I am currently part of a team preparing a small exhibit on sustainable energy for a Midwestern history museum. Our original goal was simple: to review the regional history of renewable energy production and use, in order to illustrate that “green living” is not a new concept. However, as with most creations of passionate people, the size and scope of the exhibit has expanded quite a bit, and the exhibit is now intended to be a more forceful argument for responsible energy use and the importance of being aware of one’s own energy footprint. There’s no denying this argument has always been an implicit part of the exhibit plan. In this part of the world, there is an unfortunate resistance to, if not outright demonization of progressive energy policy, and we absolutely want to undermine the assumptions and misconceptions that fuel this anti-green discourse. What has changed is that we’ve stopped hiding our agenda.
In his 1994 essay Evaluating the Ethics and Consciences of Museums, Robert Sullivan proposes that museums are “moral educators”. Either deliberately or through unconscious subtext, museums inherently shape the opinions, worldview and conception of self of their visitors. It is unavoidable that museum content will be shaped by subtextual ideologies and assumptions. Identifying and unpacking these biases is a huge issue (it’s basically the entire focus of the humanities for the last 50 years or so), but one can still exert a degree of control over which assumptions are expressed.
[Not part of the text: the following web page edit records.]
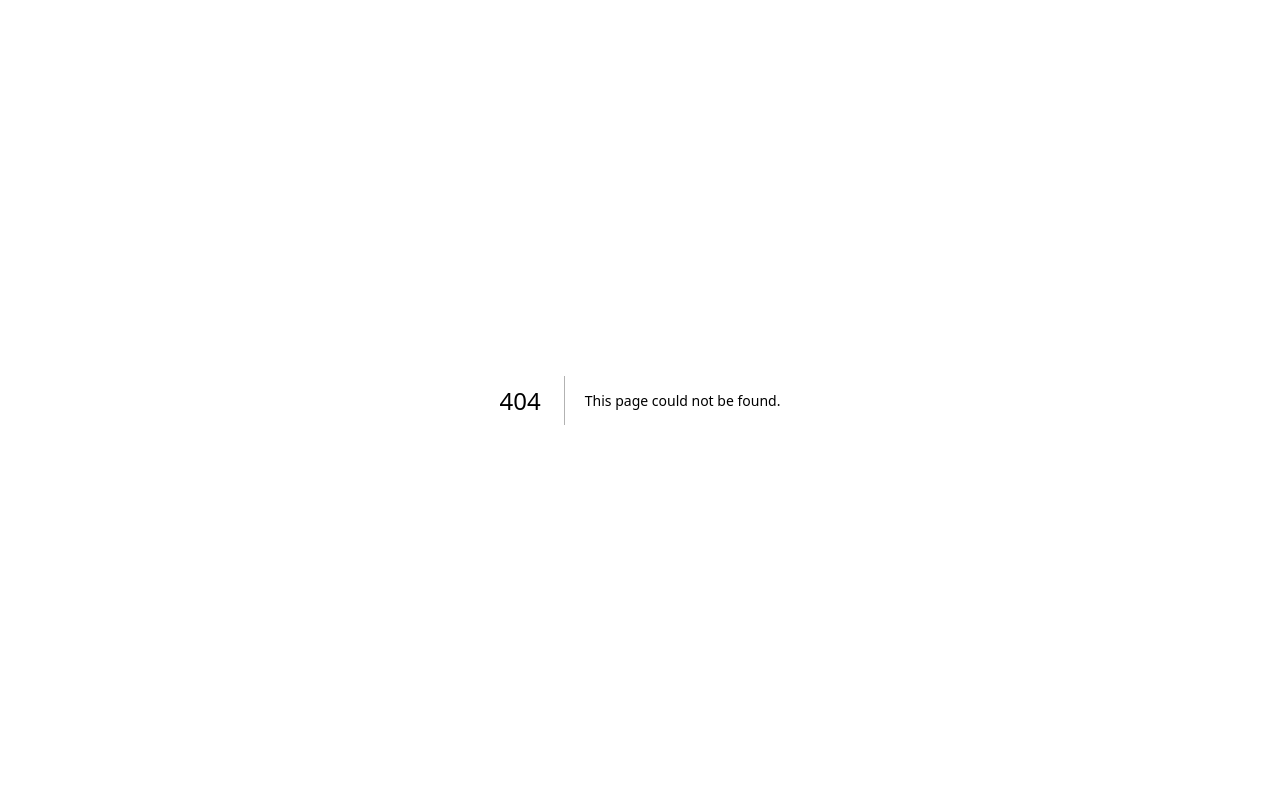
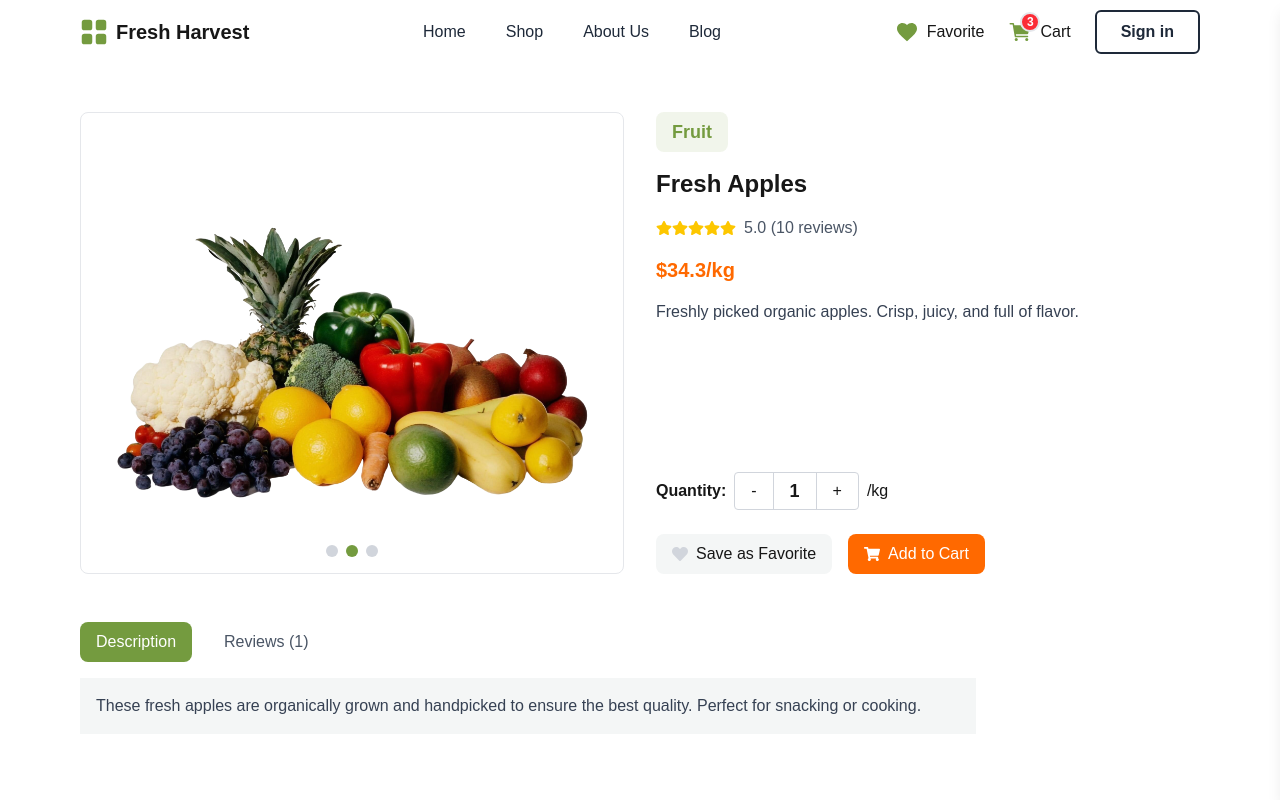
Before and after one commit to jobairalsarkar1/food-ecommerce, a Next.js app: page /product in a window 1280 px wide. Before the commit this address had no page. Shown: the top 800 px of the page. Built offline with nearby package versions, Linux system fonts and the light colour scheme.

Commit message:
Leaf replaced.

```diff
--- /dev/null
+++ b/app/(root)/product/page.tsx
@@ -0,0 +1,148 @@
+"use client";
+
+import React, { useState, useEffect } from "react";
+import Image from "next/image";
+import Badge from "@/components/Badge";
+import { FaStar, FaHeart, FaShoppingCart } from "react-icons/fa";
+
+const images = ["/featuring-02.png", "/featuring_01.png", "/stock_01.jpeg"];
+
+const Page = () => {
+  const [currentImage, setCurrentImage] = useState(0);
+  const [quantity, setQuantity] = useState(1);
+  const [activeTab, setActiveTab] = useState("Description");
+
+  // Auto-slide images every 5 seconds
+  useEffect(() => {
+    const interval = setInterval(() => {
+      setCurrentImage((prev) => (prev + 1) % images.length);
+    }, 5000);
+    return () => clearInterval(interval);
+  }, []);
+
+  return (
+    <main className="relative w-full pt-28 py-12 px-6 sm:px-12 lg:px-20">
+      {/* Product Info */}
+      <div className="grid grid-cols-1 lg:grid-cols-2 gap-8">
+        {/* Image slider */}
+        <div className="relative border border-gray-200 rounded-lg p-4">
+          <Image
+            src={images[currentImage]}
+            alt={`Product ${currentImage + 1}`}
+            width={800}
+            height={400}
+            className="w-full h-[400px] object-cover rounded-lg"
+          />
+          {/* Dots */}
+          <div className="flex justify-center mt-4 space-x-2">
+            {images.map((_, index) => (
+              <button
+                key={index}
+                className={`w-3 h-3 rounded-full ${
+                  currentImage === index ? "bg-[#749B3F]" : "bg-gray-300"
+                }`}
+                onClick={() => setCurrentImage(index)}
+              />
+            ))}
+          </div>
+        </div>
+
+        {/* Product details */}
+        <div className="flex flex-col justify-between gap-4">
+          <div className="space-y-4">
+            <div className="inline-block">
+              <Badge text="Fruit" />
+            </div>
+
+            <h1 className="text-2xl font-bold">Fresh Apples</h1>
+
+            <div className="flex items-center gap-2">
+              <div className="flex text-yellow-400">
+                {[...Array(5)].map((_, i) => (
+                  <FaStar key={i} />
+                ))}
+              </div>
+              <span className="text-gray-600">5.0 (10 reviews)</span>
+            </div>
+
+            <div className="text-orange-500 font-bold text-xl">$34.3/kg</div>
+
+            <p className="text-gray-700">
+              Freshly picked organic apples. Crisp, juicy, and full of flavor.
+            </p>
+          </div>
+
+          <div className="space-y-6">
+            <div className="flex items-center gap-2">
+              <span className="font-bold">Quantity:</span>
+              <div className="flex border border-gray-300 rounded overflow-hidden">
+                <button
+                  className="px-4 py-1 bg-transparent hover:bg-gray-100"
+                  onClick={() => setQuantity(Math.max(1, quantity - 1))}
+                >
+                  -
+                </button>
+                <span className="px-4 py-1 text-lg font-semibold border-x border-gray-300 text-center">
+                  {quantity}
+                </span>
+                <button
+                  className="px-4 py-1 bg-transparent hover:bg-gray-100"
+                  onClick={() => setQuantity(quantity + 1)}
+                >
+                  +
+                </button>
+              </div>
+              <span>/kg</span>
+            </div>
+
+            <div className="flex gap-4 mt-2">
+              <button className="flex items-center gap-2 px-4 py-2 rounded-lg bg-[#F4F6F6] hover:bg-gray-100">
+                <FaHeart className="text-gray-300" /> Save as Favorite
+              </button>
+              <button className="flex items-center gap-2 px-4 py-2 bg-orange-500 text-white rounded-lg hover:bg-orange-600">
+                <FaShoppingCart /> Add to Cart
+              </button>
+            </div>
+          </div>
+        </div>
+      </div>
+
+      {/* Tabs */}
+      <div className="mt-12">
+        <div className="flex gap-4">
+          {["Description", "Reviews (1)"].map((tab) => (
+            <button
+              key={tab}
+              className={`px-4 py-2 rounded-lg font-medium flex items-center justify-center ${
+                activeTab === tab
+                  ? "bg-[#749B3F] border-gray-200 text-white"
+                  : "bg-transparent border-gray-200 text-gray-600"
+              }`}
+              onClick={() => setActiveTab(tab)}
+            >
+              {tab}
+            </button>
+          ))}
+        </div>
+
+        {/* Tab content */}
+        <div className="mt-4 text-gray-700 max-w-4xl">
+          {activeTab === "Description" && (
+            <p className="p-4 bg-[#F4F6F6]">
+              These fresh apples are organically grown and handpicked to ensure
+              the best quality. Perfect for snacking or cooking.
+            </p>
+          )}
+          {activeTab === "Reviews (1)" && (
+            <p className="p-4 bg-[#F4F6F6]">
+              John Doe: &ldquo;Amazing apples! Very fresh and juicy. Will buy
+              again.*rdquo
+            </p>
+          )}
+        </div>
+      </div>
+    </main>
+  );
+};
+
+export default Page;
--- a/components/Products.tsx
+++ b/components/Products.tsx
@@ -77,9 +77,9 @@ const Products = () => {
         {filteredProducts.map((product) => (
           <div
             key={product.id}
-            className="flex flex-col items-center rounded-lg p-5 bg-white shadow-md hover:shadow-[0_4px_12px_rgba(0,0,0,0.15)] transition"
+            className="flex flex-col items-center rounded-xl p-5 bg-white shadow-md hover:shadow-[0_4px_12px_rgba(0,0,0,0.15)] transition"
           >
-            <div className="bg-[#F4F6F6] w-full h-48 flex items-center justify-center rounded-md">
+            <div className="bg-[#F4F6F6] w-full h-48 flex items-center justify-center rounded-lg">
               <Image
                 src="/featuring_01.png"
                 alt={product.name}
--- a/components/Reviews.tsx
+++ b/components/Reviews.tsx
@@ -39,8 +39,22 @@ const Reviews = () => {
 
   return (
     <section className="relative w-full py-16 px-6 sm:px-12 lg:px-20">
-      <div className="absolute top-[20%] left-[18%] w-16 h-16 rounded-full bg-green-600"/>
-      <div className="absolute top-[25%] right-[20%] w-16 h-16 rounded-full bg-green-600"/>
+      {/* Decorative leafs */}
+      <Image
+        src="/fallen_leaf.png"
+        alt="Leaf decoration"
+        width={64}
+        height={64}
+        className="absolute top-[20%] left-[18%] w-16 h-16 object-contain rotate-[140deg]"
+      />
+      <Image
+        src="/fallen_leaf.png"
+        alt="Leaf decoration"
+        width={64}
+        height={64}
+        className="absolute top-[25%] right-[20%] w-16 h-16 object-contain rotate-[-80deg]"
+      />
+
       <div className="w-full flex flex-col items-center text-center max-w-2xl mx-auto mb-12">
         <Badge text="Testimonial" />
         <h1 className="mt-4 text-3xl md:text-4xl font-bold text-[#212337]">
--- a/components/SpecialOffer.tsx
+++ b/components/SpecialOffer.tsx
@@ -33,10 +33,28 @@ const SpecialOffer = () => {
 
   return (
     <section className="w-full py-16 px-6 md:px-8 lg:px-20 xl:px-32 2xl:px-40 bg-gray-200 relative overflow-hidden">
-      {/* leaf circles */}
-      <div className="absolute w-20 h-20 bg-green-600 rounded-full bottom-10 right-0 opacity-80"></div>
-      <div className="absolute w-24 h-24 bg-green-700 rounded-full -bottom-5 -left-5 opacity-80"></div>
-      <div className="absolute w-16 h-16 bg-green-500 rounded-full top-10 right-[40%] opacity-25"></div>
+      {/* leafs */}
+      <Image
+        src="/fallen_leaf.png"
+        alt="Leaf decoration"
+        width={64}
+        height={64}
+        className="absolute bottom-10 -right-5 w-24 h-24 object-contain rotate-[-80deg]"
+      />
+      <Image
+        src="/fallen_leaf.png"
+        alt="Leaf decoration"
+        width={64}
+        height={64}
+        className="absolute -bottom-5 -left-5 w-28 h-28 object-contain rotate-[-80deg]"
+      />
+      <Image
+        src="/fallen_leaf.png"
+        alt="Leaf decoration"
+        width={64}
+        height={64}
+        className="absolute top-10 right-[40%] w-16 h-16 object-contain rotate-[-80deg]"
+      />
 
       <div className="relative flex flex-col lg:flex-row items-center md:items-start justify-between gap-10 max-w-[1600px] mx-auto">
         <div className="flex-1 flex flex-col items-center md:items-start text-center lg:text-left z-10">
```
Museums are among the most trusted of media forms, and are widely considered to be far more reliable than books, television or newspapers. This public trust can be intimidating, but it does present a unique opportunity: if a museum takes a stand on an important issue, it will probably be taken seriously. Obviously, trust is not a resource to be squandered needlessly, but when wielded with care and deliberation it can be very powerful.
With our sustainable energy exhibit, we are trying very hard to harness that power in an effective way. The issues that surround energy use are very serious, as the availability and ready access of energy are critical to our modern economy, infrastructure, and way of life. Unfortunately, the discourse around renewable energy, diminishing fossil fuels and climate change is highly politicized. We want to be plain about the economic and environmental dangers that good, solid research tells us is in our future, and we want to call out sources of misinformation. Above all, we want to give people the intellectual tools to evaluate controversial issues for themselves, and to identify which arguments are backed by concrete evidence and which are not.
Our exhibit may well raise some eyebrows for taking a hard stance on a topic that many in this region consider to be “controversial”. I think this is a good thing. Museums really should not be playing the “both sides of the story” game that other media forms play when the evidence and experts clearly favor one camp. If we are avoiding asking our audiences hard questions, then we are not teaching, and we are not doing our job.